Change detection data:

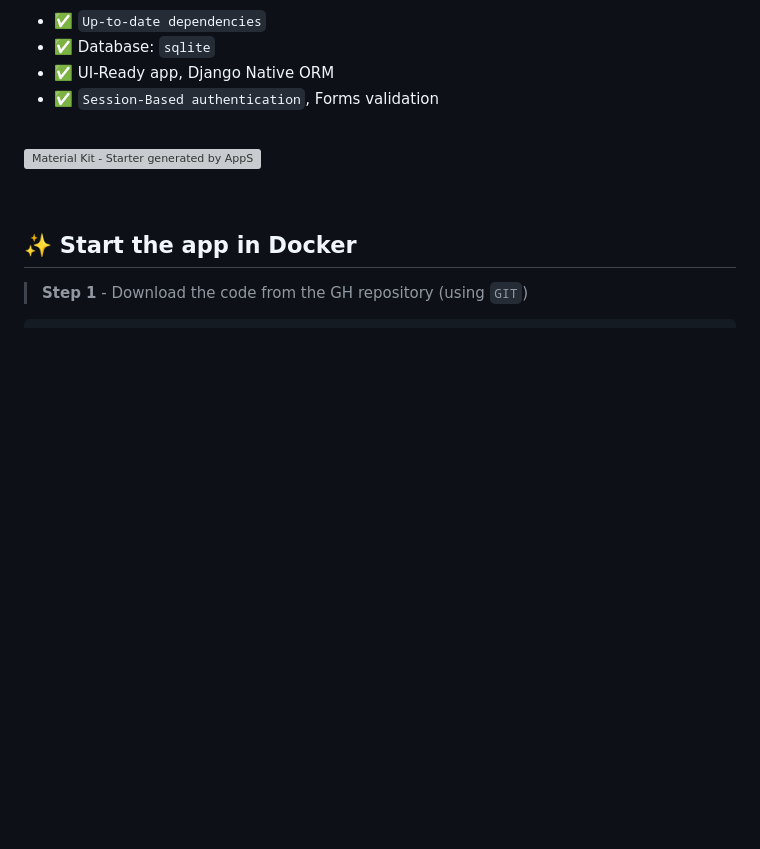
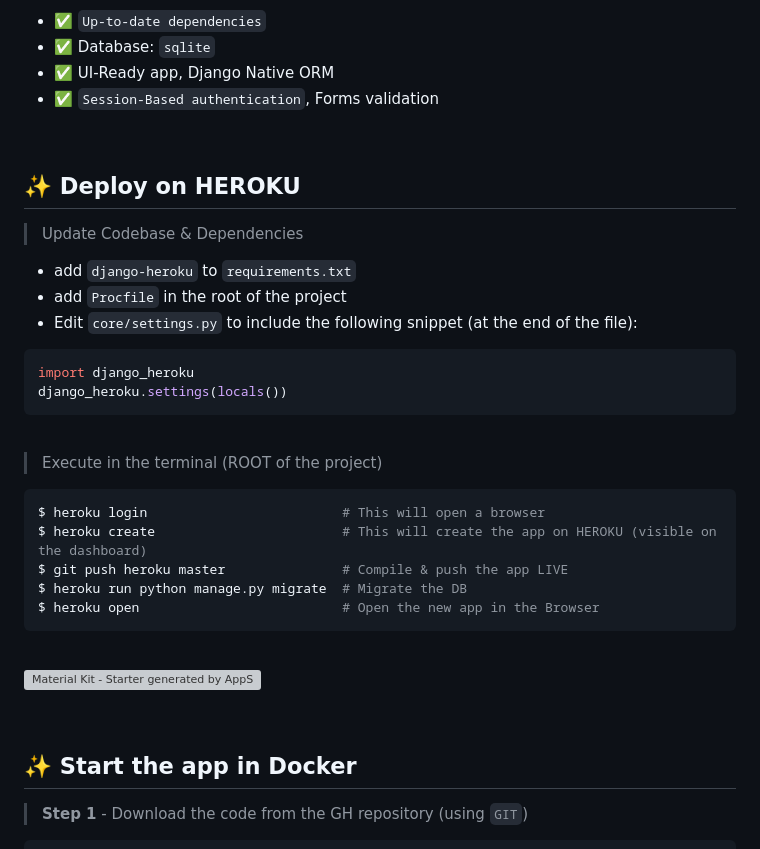
Before and after one commit to app-generator/deploy-heroku-django, a Markdown page: README.md, the part around the change. Rendered like a GitHub page; blank space fills up the shorter version; grey boxes are pictures that could not be loaded.

````diff
--- a/README.md
+++ b/README.md
@@ -14,6 +14,33 @@
 - ✅ Database: `sqlite`
 - ✅ UI-Ready app, Django Native ORM
 - ✅ `Session-Based authentication`, Forms validation
+
+<br />
+
+## ✨ Deploy on HEROKU
+
+> Update Codebase & Dependencies
+
+- add `django-heroku` to `requirements.txt`
+- add `Procfile` in the root of the project
+- Edit `core/settings.py` to include the following snippet (at the end of the file):
+
+```python
+import django_heroku
+django_heroku.settings(locals())
+```
+
+<br />
+
+> Execute in the terminal (ROOT of the project)
+
+```bash
+$ heroku login                         # This will open a browser
+$ heroku create                        # This will create the app on HEROKU (visible on the dashboard)
+$ git push heroku master               # Compile & push the app LIVE
+$ heroku run python manage.py migrate  # Migrate the DB
+$ heroku open                          # Open the new app in the Browser
+```
 
 <br />
 
````
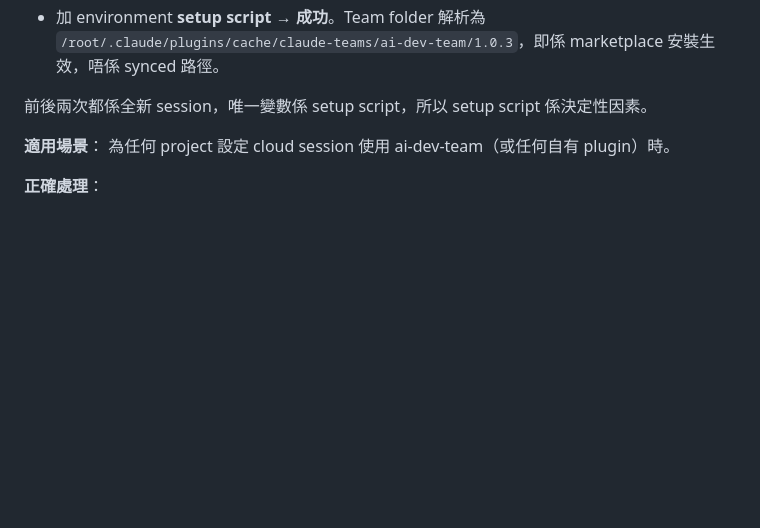
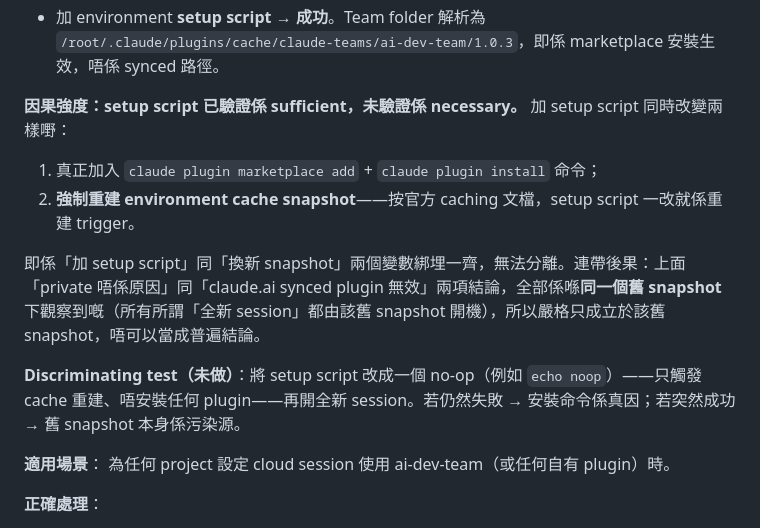
Before and after one commit to dcwhung/claude-teams, a Markdown page: ai-dev-team/shared-knowledge.md, the part around the change. Rendered like a GitHub page; blank space fills up the shorter version.

Commit message:
fix: C-001 | SK-009 移除「唯一變數係 setup script」因果過度歸因
原文寫「前後兩次都係全新 session，唯一變數係 setup script」，忽略加
setup script 本身會強制重建 environment cache snapshot（見 cloud-environments
#environment-caching），兩個變數綁埋一齊。改為明寫混淆變數、限定
「private 唔係原因」/「synced 無效」兩項只成立於舊 snapshot，並列出
discriminating test（no-op setup script）。

Co-Authored-By: Claude Opus 5 <noreply@anthropic.com>
Claude-Session: https://claude.ai/code/session_01QsE2wBZtscB24YoPqgzbYW

```diff
--- a/ai-dev-team/shared-knowledge.md
+++ b/ai-dev-team/shared-knowledge.md
@@ -174,7 +174,13 @@ Observed sequence：
 - claude.ai 帳戶層加 marketplace + plugin（synced plugins，Customize → Plugins → Add → Add marketplace，再喺 Discover 撳 Add）→ 加得成功，但開全新 session **仍然失敗**。
 - 加 environment **setup script** → **成功**。Team folder 解析為 `/root/.claude/plugins/cache/claude-teams/ai-dev-team/1.0.3`，即係 marketplace 安裝生效，唔係 synced 路徑。
 
-前後兩次都係全新 session，唯一變數係 setup script，所以 setup script 係決定性因素。
+**因果強度：setup script 已驗證係 sufficient，未驗證係 necessary。** 加 setup script 同時改變兩樣嘢：
+1. 真正加入 `claude plugin marketplace add` + `claude plugin install` 命令；
+2. **強制重建 environment cache snapshot**——按官方 caching 文檔，setup script 一改就係重建 trigger。
+
+即係「加 setup script」同「換新 snapshot」兩個變數綁埋一齊，無法分離。連帶後果：上面「private 唔係原因」同「claude.ai synced plugin 無效」兩項結論，全部係喺**同一個舊 snapshot** 下觀察到嘅（所有所謂「全新 session」都由該舊 snapshot 開機），所以嚴格只成立於該舊 snapshot，唔可以當成普遍結論。
+
+**Discriminating test（未做）**：將 setup script 改成一個 no-op（例如 `echo noop`）——只觸發 cache 重建、唔安裝任何 plugin——再開全新 session。若仍然失敗 → 安裝命令係真因；若突然成功 → 舊 snapshot 本身係污染源。
 
 **適用場景**：
 為任何 project 設定 cloud session 使用 ai-dev-team（或任何自有 plugin）時。
```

• ABOUT THIS EXERCISE: Filter the entries down to the lines with the word "setup" in them, and copy those lines.

• RESULT FOR THIS EXERCISE:
fix: C-001 | SK-009 移除「唯一變數係 setup script」因果過度歸因
原文寫「前後兩次都係全新 session，唯一變數係 setup script」，忽略加
setup script 本身會強制重建 environment cache snapshot（見 cloud-environments
discriminating test（no-op setup script）。
 - 加 environment **setup script** → **成功**。Team folder 解析為 `/root/.claude/plugins/cache/claude-teams/ai-dev-team/1.0.3`，即係 marketplace 安裝生效，唔係 synced 路徑。
-前後兩次都係全新 session，唯一變數係 setup script，所以 setup script 係決定性因素。
+**因果強度：setup script 已驗證係 sufficient，未驗證係 necessary。** 加 setup script 同時改變兩樣嘢：
+2. **強制重建 environment cache snapshot**——按官方 caching 文檔，setup script 一改就係重建 trigger。
+即係「加 setup script」同「換新 snapshot」兩個變數綁埋一齊，無法分離。連帶後果：上面「private 唔係原因」同「claude.ai synced plugin 無效」兩項結論，全部係喺**同一個舊 snapshot** 下觀察到嘅（所有所謂「全新 session」都由該舊 snapshot 開機），所以嚴格只成立於該舊 snapshot，唔可以當成普遍結論。
+**Discriminating test（未做）**：將 setup script 改成一個 no-op（例如 `echo noop`）——只觸發 cache 重建、唔安裝任何 plugin——再開全新 session。若仍然失敗 → 安裝命令係真因；若突然成功 → 舊 snapshot 本身係污染源。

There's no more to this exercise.